As a large population of patients with epilepsy ages, risk of hyponatremia has become an important clinical concern, in which monitoring of serum sodium levels when receiving antiseizure medications or antipsychotics (ASMs) may help identify and minimize the risk of hyponatremia in patients with epilepsy.

“Although hyponatremia is a frequent problem associated with epilepsy, to our knowledge, the number of cases and annual incidence rates have not been previously reported,” wrote the researchers of the study. “In our cohort, during the 15-year study period, the overall incidence remained unchanged in pediatric and adult patients but increased significantly in older adult patients.”

The retrospective cohort study is published in Heliyon Open Access.

The study enrolled a total of 26,179 patients with serum sodium levels measured between January 2006 and December 2020, and included 14,620 patients who were enrolled in a previous study between January 2006 to December 2017.

The researchers obtained patient information, including age, sex, body weight, clinical symptoms, concomitant ASM treatment, ASM dose and concentration, and other laboratory information. Furthermore, serum sodium level was measured multiple times in most patients and used the lowest sodium level for patients with a changed ASM regimen during the study period. Moderate to severe hyponatremia was defined as serum sodium levels less than 130 mEq/L.

Patients were grouped by age: 0 to 15 years (n = 8598), 16 to 64 years (n = 16,476), and 65 years and older (n = 1105), in which the researchers measured potential risk factors, the incidence rate between patients with and without hyponatremia, factors with a significant influence on developing hyponatremia, and performed a logistic regression analysis and multiple logistic regression analysis to calculate the crude odds ratio and adjusted odds ratios.

The analysis revealed that between 2006 to 2020, 677 (2.6%) patients developed moderate to severe hyponatremia, with an incidence of 3.1 per 1000 person-years (95% CI, 2.2-3.9) in the pediatric group, 19.8 per 1000 person-years (95% CI, 18.7-20.9) in the adult group, and 50.4 per 1000 person-years (95% CI, 43.3-57.5) in the older adult group.

Additionally, the incidence of hyponatremia increased from 36.8 in 2007 to 58.5 in 2020 in the older adult group. However, the incidence rate remained unchanged in the adult group and tended to decrease in the pediatric group.

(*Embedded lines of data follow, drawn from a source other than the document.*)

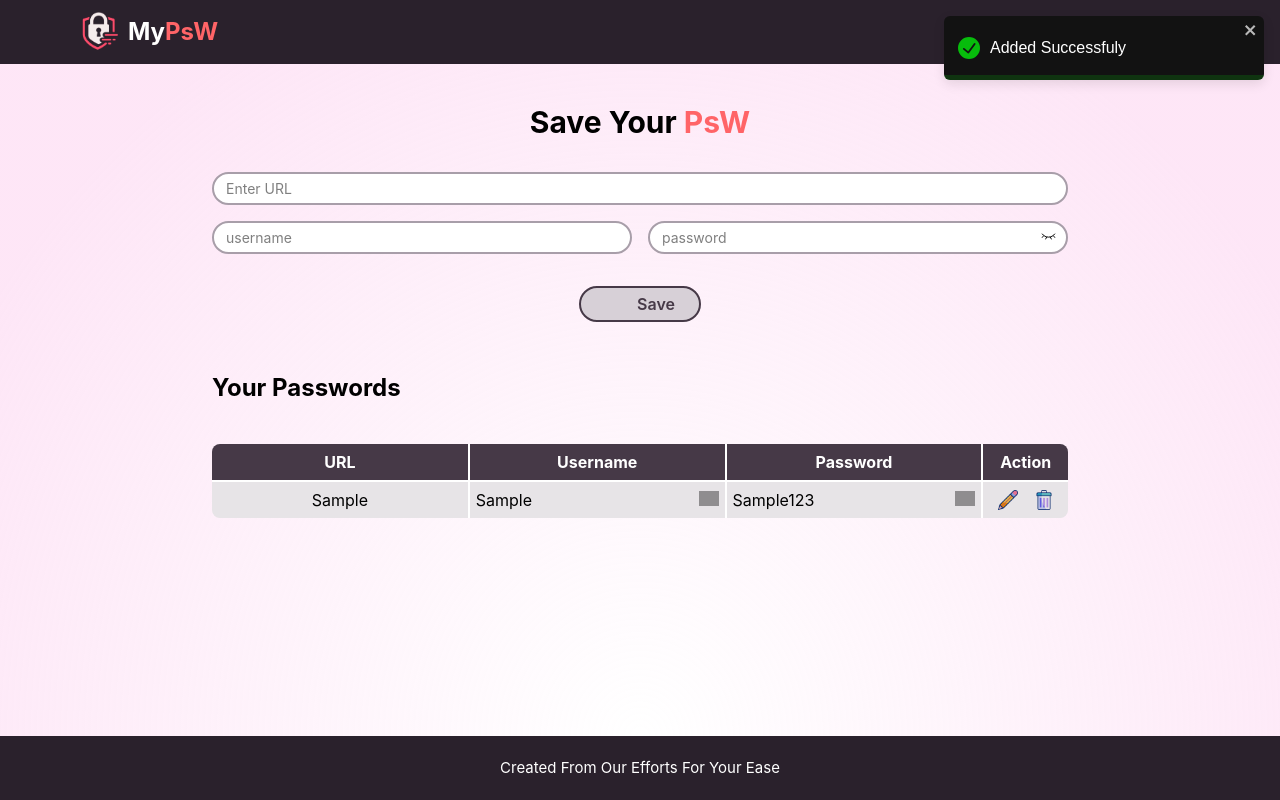
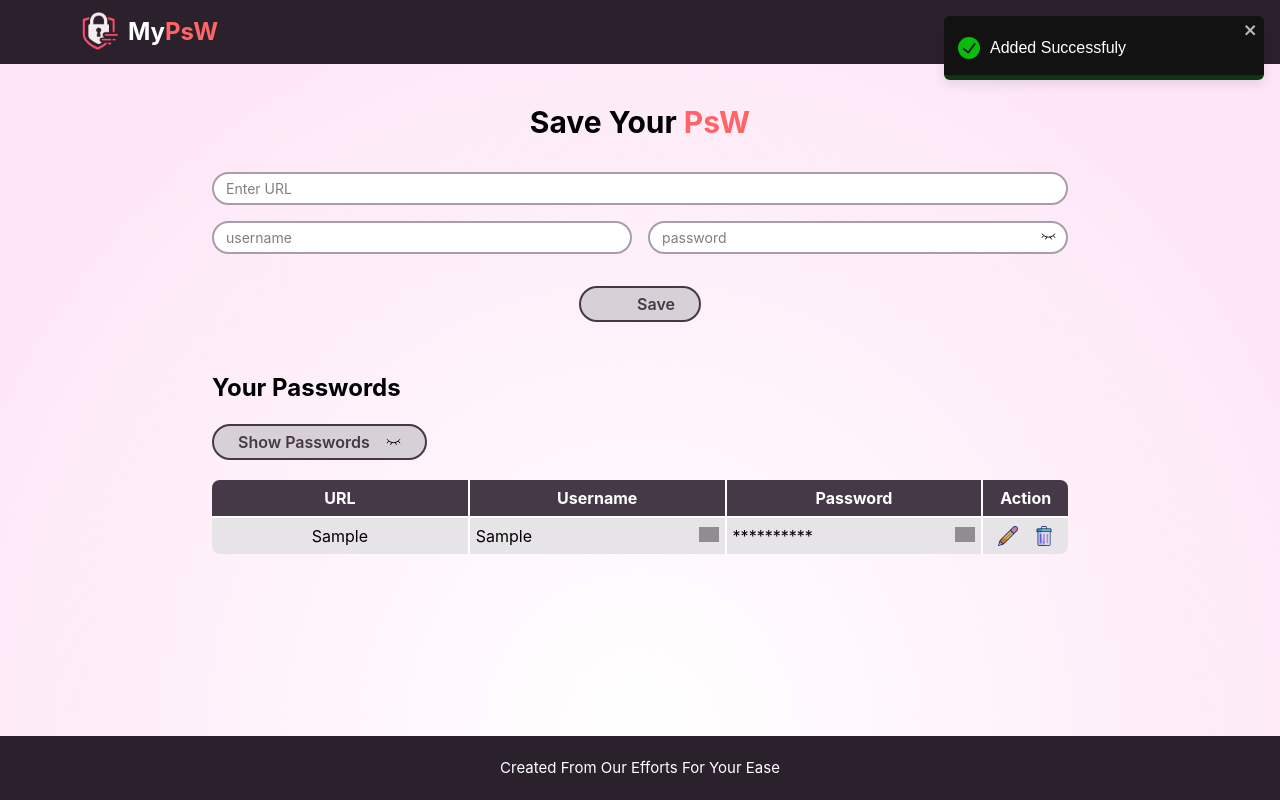
Before and after one commit to ujwalamar314-cell/Project_3_MyPsw, a React (Vite) app: page / in a window 1280 px wide. Both pictures are taken after typing "Sample", "Sample", "Sample123" into the empty fields and a click on the button "Save". Built offline with nearby package versions, Linux system fonts and the light colour scheme; grey boxes are pictures that could not be loaded; some icons are missing.

Commit message:
commit and push

```diff
--- a/src/App.jsx
+++ b/src/App.jsx
@@ -11,6 +11,7 @@ function App() {
   const [passwordArray, setpasswordArray] = useState([])
   const [message, setmessage] = useState("Save Your")
   const [showpassword, setshowpassword] = useState(false)
+  const [showpasswordTable, setshowpasswordTable] = useState(false)
   const [editstatus, seteditstatus] = useState(false)
   const [edit_id, setedit_id] = useState("")
 
@@ -155,7 +156,7 @@ function App() {
 
             <button
               type="submit" disabled={isSubmitting}
-              className='bg-mauve-300 w-fit self-center text-mauve-700 font-semibold py-1 px-6 rounded-full border-mauve-700 border-2 cursor-pointer hover:bg-mauve-500 hover:text-mauve-300 hover:border-mauve-300 transition justify-center items-center flex gap-2'>
+              className=' bg-mauve-300 w-fit self-center text-mauve-700 font-semibold py-1 px-6 rounded-full border-mauve-700 border-2 cursor-pointer hover:bg-mauve-500 hover:text-mauve-300 hover:border-mauve-300 transition justify-center items-center flex gap-2 '>
               <lord-icon
                 src="https://cdn.lordicon.com/efxgwrkc.json"
                 trigger="hover"
@@ -172,17 +173,27 @@ function App() {
 
         <div className='md:w-[70%] w-full rounded-lg p-5 mt-2.5'>
 
-          <div className='pb-10 text-2xl font-bold'>Your Passwords</div>
+          <div className='pb-5 text-2xl font-bold'>Your Passwords</div>
 
           {passwordArray.length === 0 && <div>You Have Not Saved Any Passwords !</div>}
-          {passwordArray.length != 0 &&
+          {passwordArray.length != 0 && <>
 
+            <div
+              className='group flex gap-4 right-3 top-3 md:top-3 cursor-pointer bg-mauve-300 w-fit self-center text-mauve-700 font-semibold py-1 px-6 rounded-full border-mauve-700 border-2 hover:bg-mauve-500 hover:text-mauve-300 hover:border-mauve-300 mb-5'
+              onClick={() => { showpasswordTable ? setshowpasswordTable(false) : setshowpasswordTable(true) }}>{showpasswordTable ? "Hide Passwords":"Show Passwords" }
+
+              <img
+              className='group-hover:invert'
+                src={showpasswordTable ? "show.svg" : "hide.svg"}
+                alt="show" />
+
+            </div>
             <table className='w-full overflow-hidden rounded-lg bg-mauve-200'>
               <thead className='bg-mauve-700 text-white'>
                 <tr className='*:py-1.5 '>
                   <th scope="col" className='w-[30%]'>URL</th>
                   <th scope="col" className='border-x-2 border-white w-[30%] '>Username</th>
-                  <th scope="col" className='border-x-2 border-white w-[30%] ' >Password</th>
+                  <th scope="col" className='border-x-2 border-white w-[30%] relative' ><span>Password</span></th>
                   <th scope="col" className='w-[10%]' >Action</th>
                 </tr>
               </thead>
@@ -214,7 +225,7 @@ function App() {
 
                       <div className='flex justify-between w-full'>
                         <div>
-                          {element.password}
+                          {showpasswordTable ? element.password : "**********"}
                         </div>
 
                         <div>
@@ -247,6 +258,7 @@ function App() {
                 </tbody>
               })}
             </table>
+          </>
           }
           <div className=' bg-transparent text-transparent text-center text-3xl p-3 font-bold'>MyPsw</div>
         </div>
```
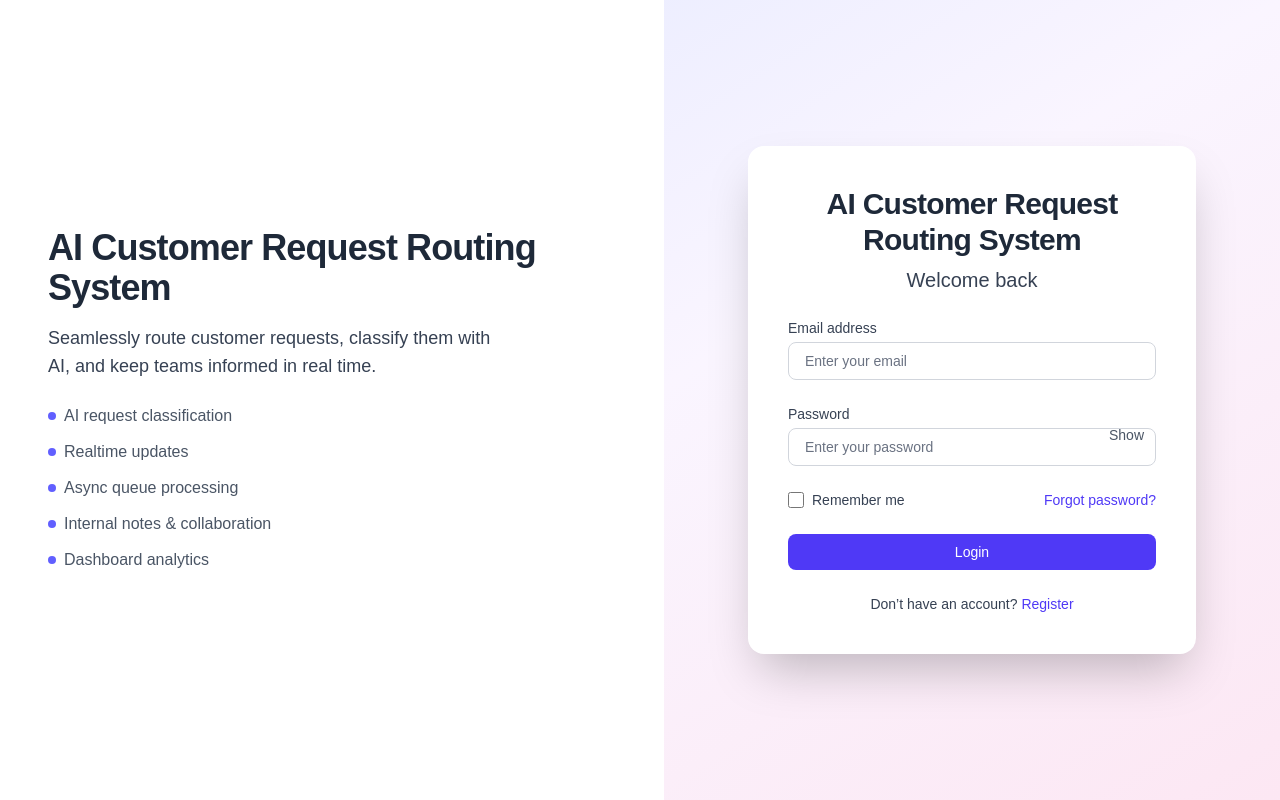
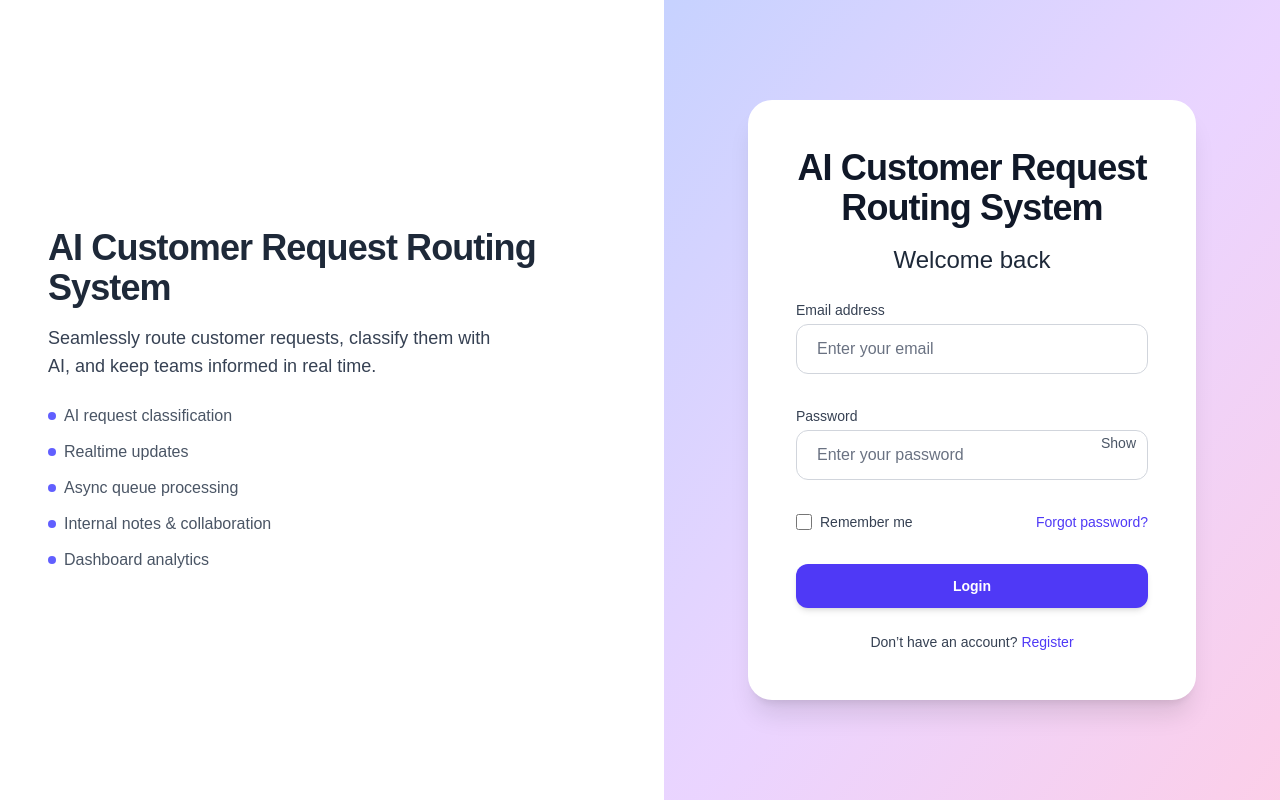
Before and after one commit to Feezabathul/ai-request-routing-system, a Next.js app: page /login in a window 1280 px wide. Built offline with nearby package versions, Linux system fonts and the light colour scheme.

Commit message:
Improved login page UI

```diff
--- a/src/app/login/page.tsx
+++ b/src/app/login/page.tsx
@@ -60,14 +60,11 @@ export default function LoginPage() {
       </div>
 
       {/* Right side – login card */}
-      <div className="flex flex-1 items-center justify-center p-6">
-        <div className="w-full max-w-md bg-white bg-opacity-30 backdrop-blur-xl rounded-2xl shadow-2xl p-8 sm:p-10">
-          <h1 className="text-3xl font-bold text-gray-800 mb-2 text-center tracking-tight">
-            AI Customer Request Routing System
-          </h1>
-          <h2 className="text-xl font-medium text-gray-700 mb-6 text-center">
-            Welcome back
-          </h2>
+        <div className="flex flex-1 items-center justify-center p-6 bg-gradient-to-br from-indigo-200 via-purple-200 to-pink-200">
+          <div className="w-full max-w-md bg-white bg-opacity-40 backdrop-blur-2xl rounded-3xl shadow-xl p-10 sm:p-12">
+            <h1 className="text-4xl font-extrabold text-gray-900 mb-4 text-center tracking-tight">AI Customer Request Routing System</h1>
+
+            <h2 className="text-2xl font-medium text-gray-800 mb-6 text-center">Welcome back</h2>
 
           {error && (
             <div className="mb-4 text-sm text-red-600" role="alert">
@@ -75,7 +72,7 @@ export default function LoginPage() {
             </div>
           )}
 
-          <form onSubmit={handleSubmit} className="space-y-6">
+            <form onSubmit={handleSubmit} className="space-y-8" autoComplete="off">
             <div>
               <label htmlFor="email" className="block text-sm font-medium text-gray-700 mb-1">
                 Email address
@@ -85,9 +82,10 @@ export default function LoginPage() {
                 type="email"
                 required
                 placeholder="Enter your email"
+                autoComplete="username"
                 value={email}
                 onChange={(e) => setEmail(e.target.value)}
-                className="w-full rounded-lg border border-gray-300 bg-white bg-opacity-60 backdrop-blur-sm px-4 py-2 text-sm text-gray-800 placeholder-gray-500 focus:outline-none focus:ring-2 focus:ring-indigo-500 transition-colors"
+                className="w-full rounded-xl border border-gray-300 bg-white bg-opacity-70 backdrop-blur-sm px-5 py-3 text-base text-gray-800 placeholder-gray-500 focus:outline-none focus:ring-2 focus:ring-indigo-500 transition-colors"
               />
             </div>
 
@@ -100,9 +98,10 @@ export default function LoginPage() {
                 type={showPassword ? "text" : "password"}
                 required
                 placeholder="Enter your password"
+                autoComplete="new-password"
                 value={password}
                 onChange={(e) => setPassword(e.target.value)}
-                className="w-full rounded-lg border border-gray-300 bg-white bg-opacity-60 backdrop-blur-sm px-4 py-2 text-sm text-gray-800 placeholder-gray-500 focus:outline-none focus:ring-2 focus:ring-indigo-500 transition-colors"
+                className="w-full rounded-xl border border-gray-300 bg-white bg-opacity-70 backdrop-blur-sm px-5 py-3 text-base text-gray-800 placeholder-gray-500 focus:outline-none focus:ring-2 focus:ring-indigo-500 transition-colors"
               />
               <button
                 type="button"
@@ -129,13 +128,7 @@ export default function LoginPage() {
             </div>
 
             <div>
-              <Button
-                type="submit"
-                disabled={loading}
-                className="w-full bg-indigo-600 hover:bg-indigo-700 text-white font-medium py-2 rounded-lg transition-colors disabled:opacity-50"
-              >
-                {loading ? "Signing in..." : "Login"}
-              </Button>
+              <Button type="submit" disabled={loading} className="w-full bg-indigo-600 hover:bg-indigo-700 text-white font-semibold py-3 rounded-xl transition-colors disabled:opacity-60 shadow-md">{loading ? "Signing in..." : "Login"}</Button>
             </div>
           </form>
 
```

Furthermore, the use of carbamazepine, valproate, phenytoin, phenobarbital, benzodiazepines, and antipsychotics were found to be significant risk factors for hyponatremia, with carbamazepine, benzodiazepine, and antipsychotics found to induce hyponatremia in adult patients in a dose-dependent manner. Lastly, the researchers found that concomitant use of zonisamide reduced the risk of hyponatremia.

However, the researchers acknowledged some limitations to the study. First, it was retrospective in design and could not evaluate factors such as dietary habits, water consumption, hypothyroidism, hypopituitarism, diarrhea, and vomiting. Additionally, it did not examine the effect of other medications that may be associated with hyponatremia, including oxcarbazepine, eslicarbazepine, tricyclic antidepressants, or selective serotonin reuptake inhibitors.

Despite these limitations, the researchers believe the study demonstrates the effect of ASM polypharmacy was associated with an increased risk of moderate-to-severe hyponatremia and suggests how this risk can be reduced based on these findings.

“Because the population of patients with epilepsy is currently aging, hyponatremia will become an increasingly important concern in clinical settings,” wrote the researchers. “Our findings can contribute to minimizing the risk of hyponatremia in epilepsy patients.”


Yamamoto Y, Ohta A, Usui N, Imai K, Kagawa Y, Takahashi Y. Incidence trends and risk factors for hyponatremia in epilepsy patients: a large-scale real-world data study. Heliyon. 2023;9(8):e18721. doi:10.1016/j.heliyon.2023.e18721